Digital technology and COVID-19 have transformed the ways universities are delivering courses. But some are taking a minimalist low-cost approach, while others are aiming higher.
Universities can best prepare students by teaching them in ways that reflect the realities of how professionals and the wider community now operate.
Ghanaian students are losing patience with the lack of opportunities after graduation.
Queer people have learned to build and rely on "chosen families." Finding ways to creatively bolster and expand our networks of care takes on renewed importance in the pandemic.
Increasingly strained relations between the two countries are adding to the challenges of teaching students enrolled in Chinese studies at Australian universities.
Ultimately, these studies will help us to make sense of how the pandemic is reshaping higher education.
Nursing students are 90% female, often mature-age students who are still expected to carry most of the housework and childcare load while they study. Something has to give.
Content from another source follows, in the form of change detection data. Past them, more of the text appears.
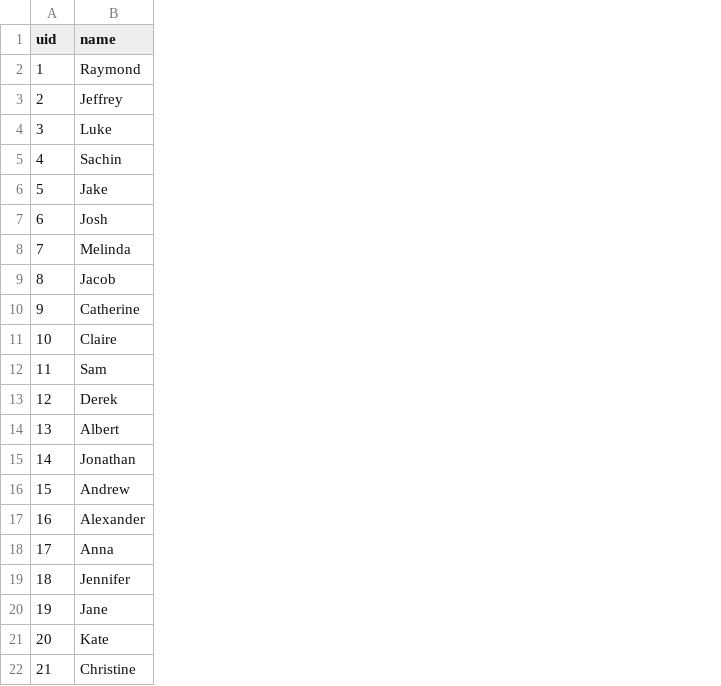
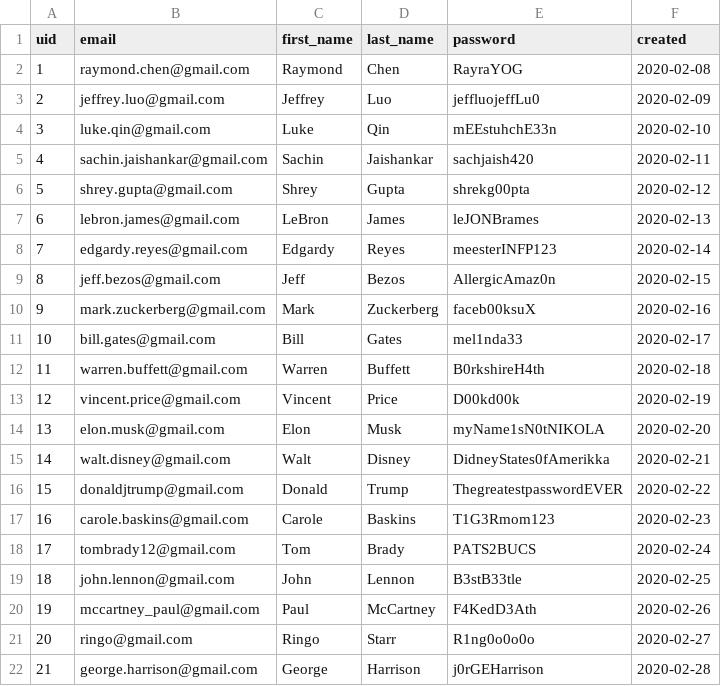
Before and after one commit to raymondhechen/coldcall, a CSV file: backend/data/users.csv, drawn as a sheet; removed rows and columns are numbered as before the commit, all else as after; the diff names each change by its address in the sheet, - before the commit and + after, or states it on an @@ line.

Commit message:
users.csv updated

```diff
--- a/backend/data/users.csv
+++ b/backend/data/users.csv
-column B (name), rows 2-22: Raymond | Jeffrey | Luke | Sachin | Jake | Josh | Melinda | Jacob | Catherine | Claire | Sam | Derek | Albert | Jonathan | Andrew | Alexander | Anna | Jennifer | Jane | Kate | Christine
+column B (email), rows 2-22: raymond.chen@gmail.com | jeffrey.luo@gmail.com | luke.qin@gmail.com | sachin.jaishankar@gmail.com | shrey.gupta@gmail.com | lebron.james@gmail.com | edgardy.reyes@gmail.com | jeff.bezos@gmail.com | mark.zuckerberg@gmail.com | bill.gates@gmail.com | warren.buffett@gmail.com | vincent.price@gmail.com | elon.musk@gmail.com | walt.disney@gmail.com | donaldjtrump@gmail.com | carole.baskins@gmail.com | tombrady12@gmail.com | john.lennon@gmail.com | mccartney_paul@gmail.com | ringo@gmail.com | george.harrison@gmail.com
+column C (first_name), rows 2-22: Raymond | Jeffrey | Luke | Sachin | Shrey | LeBron | Edgardy | Jeff | Mark | Bill | Warren | Vincent | Elon | Walt | Donald | Carole | Tom | John | Paul | Ringo | George
+column D (last_name), rows 2-22: Chen | Luo | Qin | Jaishankar | Gupta | James | Reyes | Bezos | Zuckerberg | Gates | Buffett | Price | Musk | Disney | Trump | Baskins | Brady | Lennon | McCartney | Starr | Harrison
+column E (password), rows 2-22: RayraYOG | jeffluojeffLu0 | mEEstuhchE33n | sachjaish420 | shrekg00pta | leJONBrames | meesterINFP123 | AllergicAmaz0n | faceb00ksuX | mel1nda33 | B0rkshireH4th | D00kd00k | myName1sN0tNIKOLA | DidneyStates0fAmerikka | ThegreatestpasswordEVER | T1G3Rmom123 | PATS2BUCS | B3stB33tle | F4KedD3Ath | R1ng0o0o0o | j0rGEHarrison
+column F (created), rows 2-22: 2020-02-08 | 2020-02-09 | 2020-02-10 | 2020-02-11 | 2020-02-12 | 2020-02-13 | 2020-02-14 | 2020-02-15 | 2020-02-16 | 2020-02-17 | 2020-02-18 | 2020-02-19 | 2020-02-20 | 2020-02-21 | 2020-02-22 | 2020-02-23 | 2020-02-24 | 2020-02-25 | 2020-02-26 | 2020-02-27 | 2020-02-28
```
Treating online education as a cheap alternative to lectures will be a mistake. At first universities will probably have to allow more preparation time and invest more in training and technology.
Even before the pandemic added to their financial stresses, a survey of international students suggests more than 20,000 were renting beds that are available to them for only certain hours.
Food insecurity affected many students even before the pandemic hit, with international students the worst hit. But students and universities have shown a lot can be done to end the problem.
Women enrolled in STEM courses are often more confident than men, but it hasn't translated into career success and they are still very much a minority. More needs to be done in workplaces and schools.
Australia's mature-age students often must juggle work, children and study, are studying off campus and have a higher risk of dropping out. Higher education can do better for these 430,000 students.
Starting out at university can be daunting, even more so amid the uncertainties of a pandemic. But students can maximise their chances of thriving by taking a few simple steps.
Children of parents with degrees are 60% more likely than 'first in family' students to want to go to university. The aspiration gap exists throughout school, but equity policies neglect its impacts.
Chinese international students stuck offshore due to border closures face shame, family tension and pressure to give up their dreams of studying in Australia. Some are even being urged to get married.
The residential hall for international and local university students equipped them for a globalised world, more than anything they could learn in a class.
Student mental health was already an issue before the pandemic. And then students felt the strain on all fronts as studies went online and they lost jobs and social contacts.
If nothing is done to reduce university-based Covid-19 infections, each infected student is likely to infect one other person in their household during the winter holidays.
Australia lacks standalone hazing legislation that clearly makes it the responsibility of universities, but courts here and overseas are increasingly likely to find them liable for the harm done.
Rates of suicidal behaviour are higher among South African students than among the general population or students in other countries. Understanding why will help shape prevention efforts.